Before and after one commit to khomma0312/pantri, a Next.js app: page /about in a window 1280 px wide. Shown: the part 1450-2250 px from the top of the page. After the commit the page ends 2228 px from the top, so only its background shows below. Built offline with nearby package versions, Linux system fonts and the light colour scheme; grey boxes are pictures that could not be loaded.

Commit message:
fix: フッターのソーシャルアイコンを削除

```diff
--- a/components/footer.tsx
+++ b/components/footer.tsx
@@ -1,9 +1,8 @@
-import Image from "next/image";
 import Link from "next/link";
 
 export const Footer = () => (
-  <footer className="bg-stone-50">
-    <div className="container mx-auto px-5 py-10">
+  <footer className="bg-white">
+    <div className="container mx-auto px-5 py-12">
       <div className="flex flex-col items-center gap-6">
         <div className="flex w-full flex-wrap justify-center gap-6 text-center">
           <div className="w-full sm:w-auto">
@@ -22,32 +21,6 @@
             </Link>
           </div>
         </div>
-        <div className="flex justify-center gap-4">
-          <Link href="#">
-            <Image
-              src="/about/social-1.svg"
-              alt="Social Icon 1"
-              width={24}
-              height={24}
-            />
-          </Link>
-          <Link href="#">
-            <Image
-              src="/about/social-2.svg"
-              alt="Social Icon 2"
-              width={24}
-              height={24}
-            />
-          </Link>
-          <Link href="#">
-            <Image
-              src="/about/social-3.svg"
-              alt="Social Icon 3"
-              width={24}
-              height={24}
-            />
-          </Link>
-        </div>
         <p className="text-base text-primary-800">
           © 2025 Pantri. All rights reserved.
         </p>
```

────────────────────────────────────────

* [Your objective]:
Pick out every line above that holds the word "about" and copy it.

* [Answer to this exercise]:
Before and after one commit to khomma0312/pantri, a Next.js app: page /about in a window 1280 px wide. Shown: the part 1450-2250 px from the top of the page. After the commit the page ends 2228 px from the top, so only its background shows below. Built offline with nearby package versions, Linux system fonts and the light colour scheme; grey boxes are pictures that could not be loaded.
-              src="/about/social-1.svg"
-              src="/about/social-2.svg"
-              src="/about/social-3.svg"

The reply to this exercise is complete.